The video, monumentally projected throughout, is a back drop for the clothing. Set up in vignettes, the overall effect is bookish and a little scholarly, drawing—and sometimes forcing—thematic parallels between the two. In a way, it almost seems like a beautiful, elaborate term paper—thesis statement turned reality via jacquard dresses and really crazy shoes.
This is not to say the exhibit isn't a blast—it's fascinating, chock full of gorgeous things, riddled with a series of memorable quotes from both designers (my favorite, from Prada: "I often employ colors that many people might consider ugly, such as brown. Brown is a color that no one likes, so, of course, I like it because it's difficult and unappealing."); the types of art-splattered, aesthetically-minded, not-totally-of-reality bon mots you're familiar with if you've ever worked under a creative director.
The exhibit opens into a hall of shoes and hats; skirts and jackets. That impossible conversation notes, along with a plethora of educational verbiage, that Schiaparelli often focused on the waist up—for seated women; while Prada was more nether-focused. You know, being earthy and hippie-ish and floral.
So, the hats (and neckwear)—for which Schiaparelli is most famous—juxtapose Prada's obsession-inducing, highly coveted, monster profit-driving shoes. And the skirts, all by Prada, contrast (or, rather, coordinate with) Schiaparelli's embellished jackets and tops. Here you'll spot both designer's most famous pieces: Schiap's inverted shoe hat; Prada's creeper-espadrille-wingtip; along with the hot rod shoes from right now; and some foulard-flower embellished platform clunkers you'll never forget.
In the next space you'll see clusters of looks arranged by overarching theme. One area is all about that sort of darkly-chic, minimalism that no longer characterizes the work Prada sends down the runway but remains a hallmark of what Prada stands for. Funerary items—black, severe, minimalist, impossibly chic—that are the polar opposite of the vignettes that follow in the rest of the exhibition. Another, called "Naif Chic," features childish looks for grown women (with expensive taste). Here you'll find four full looks from Prada's blockbuster Spring '11 collection—printed bananas, candy stripes, embroidered monkeys, all festooning what are, frankly, cotton (but really nice cotton) hospital smocks. Elsewhere, vignettes feature ethnicism, decadence (Prada: "I struggle constantly with my decadent tendencies."), provincialism, craftsmanship, and the celebration of all things ugly.
Throughout, it's surprising how well the two designers' work melds. More than once, looks I assumed must be Schiaparelli turned out to be Prada—proving Schiap's relevance, or at least a shared design DNA between the two. In fact, much of it just seems singularly Prada. For example: An intarsia sweater with a knit-in necktie motif. How couldn't that be Prada? Well—that one's actually Schiaparelli.

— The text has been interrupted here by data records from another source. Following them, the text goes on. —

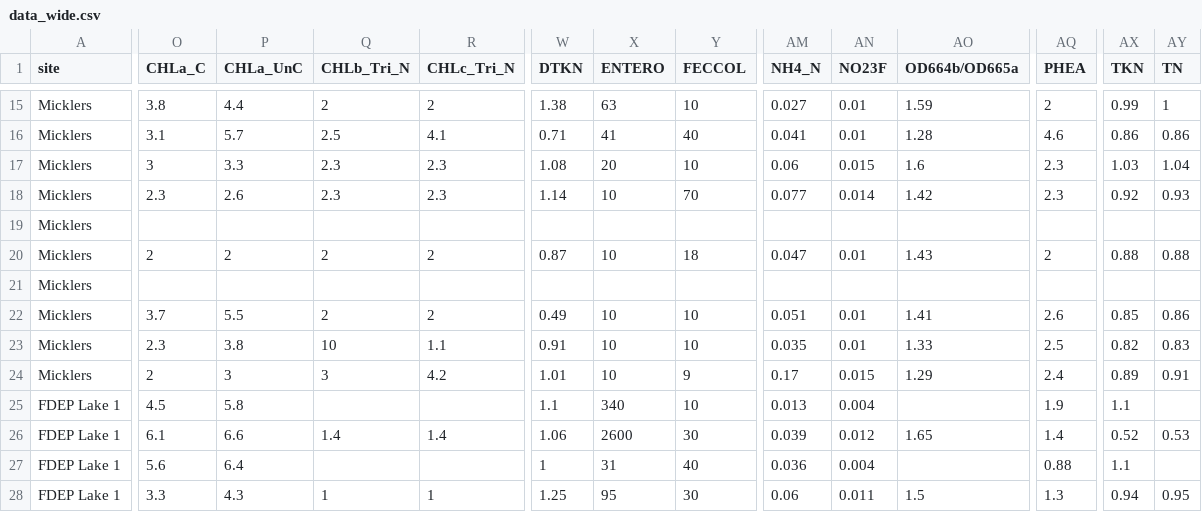
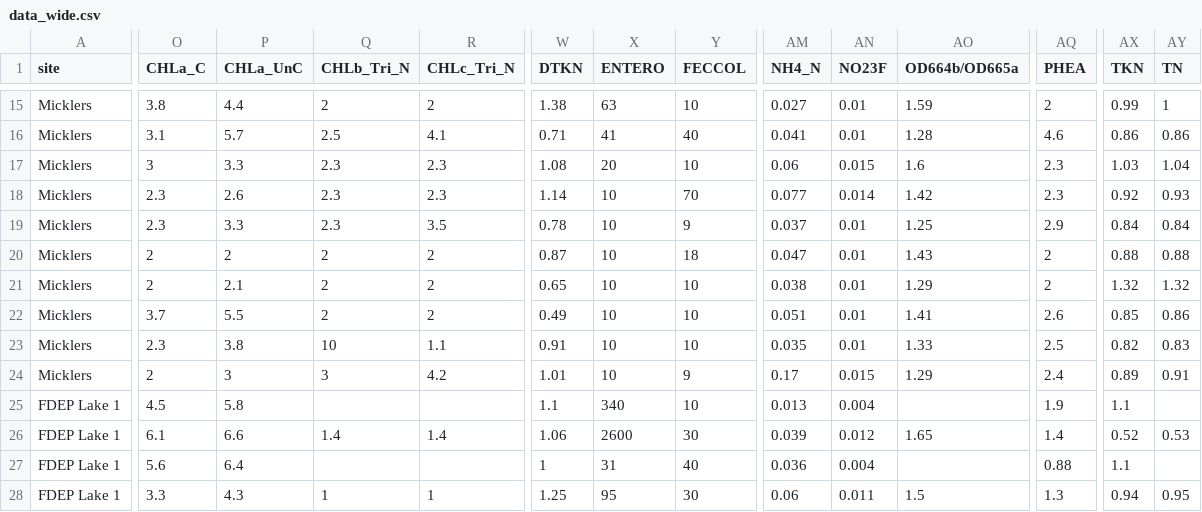
Before and after one commit to skdunnigan/guana, a CSV file: output/data_wide.csv, drawn as a sheet; only a part is shown, gaps mark what is left out; the diff covers the shown part only; the diff names each change by its address in the sheet, - before the commit and + after, or states it on an @@ line.

Commit message:
new file output with MK, RN, and LS december and february data added

```diff
--- a/output/data_wide.csv
+++ b/output/data_wide.csv
-O19 (CHLa_C): (empty)
+O19 (CHLa_C): 2.3
-P19 (CHLa_UnC): (empty)
+P19 (CHLa_UnC): 3.3
-Q19 (CHLb_Tri_N): (empty)
+Q19 (CHLb_Tri_N): 2.3
-R19 (CHLc_Tri_N): (empty)
+R19 (CHLc_Tri_N): 3.5
-W19 (DTKN): (empty)
+W19 (DTKN): 0.78
-X19 (ENTERO): (empty)
+X19 (ENTERO): 10
-Y19 (FECCOL): (empty)
+Y19 (FECCOL): 9
-AM19 (NH4_N): (empty)
+AM19 (NH4_N): 0.037
-AN19 (NO23F): (empty)
+AN19 (NO23F): 0.01
-AO19 (OD664b/OD665a): (empty)
+AO19 (OD664b/OD665a): 1.25
-AQ19 (PHEA): (empty)
+AQ19 (PHEA): 2.9
-AX19 (TKN): (empty)
+AX19 (TKN): 0.84
-AY19 (TN): (empty)
+AY19 (TN): 0.84
-O21 (CHLa_C): (empty)
+O21 (CHLa_C): 2
-P21 (CHLa_UnC): (empty)
+P21 (CHLa_UnC): 2.1
-Q21 (CHLb_Tri_N): (empty)
+Q21 (CHLb_Tri_N): 2
-R21 (CHLc_Tri_N): (empty)
+R21 (CHLc_Tri_N): 2
-W21 (DTKN): (empty)
+W21 (DTKN): 0.65
-X21 (ENTERO): (empty)
+X21 (ENTERO): 10
-Y21 (FECCOL): (empty)
+Y21 (FECCOL): 10
-AM21 (NH4_N): (empty)
+AM21 (NH4_N): 0.038
-AN21 (NO23F): (empty)
+AN21 (NO23F): 0.01
-AO21 (OD664b/OD665a): (empty)
+AO21 (OD664b/OD665a): 1.29
-AQ21 (PHEA): (empty)
+AQ21 (PHEA): 2
-AX21 (TKN): (empty)
+AX21 (TKN): 1.32
-AY21 (TN): (empty)
+AY21 (TN): 1.32
```
Also changed, not shown: 58 edited cells elsewhere in this file.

The final area is a meandering hall of fun house mirrors that I can imagine being a bit terrifying when extremely packed (as it likely will be). It's dark, every surface is reflective, and looks (mostly Prada's) set in glass boxes juxtapose backlit photographed ensembles (mostly Schiaparelli's). Here you'll see how both designers employed faux fur and animal prints; how both used fringe; how both enjoy lip and lipstick motifs. You'll also—if you look closely enough—notice that each illuminated photograph features some subtle bit of animation. A billowing bit of fringe; a flirtatiously blinking eye. It's weird, but it works. And the same can be said for Schiaparelli's oddest, most surreal pieces; including that famous, crazy lobster plunked on that soft, billowing white gown. I only wish the dress was actually there—there's only a photo on offer.
So that's the gist. It's amazing. I wish it was bigger. You exit through the gift shop—and you'll be buying the hot rod heel tree ornament.
It's not like you can afford the real one.
· Love, Frank [Racked]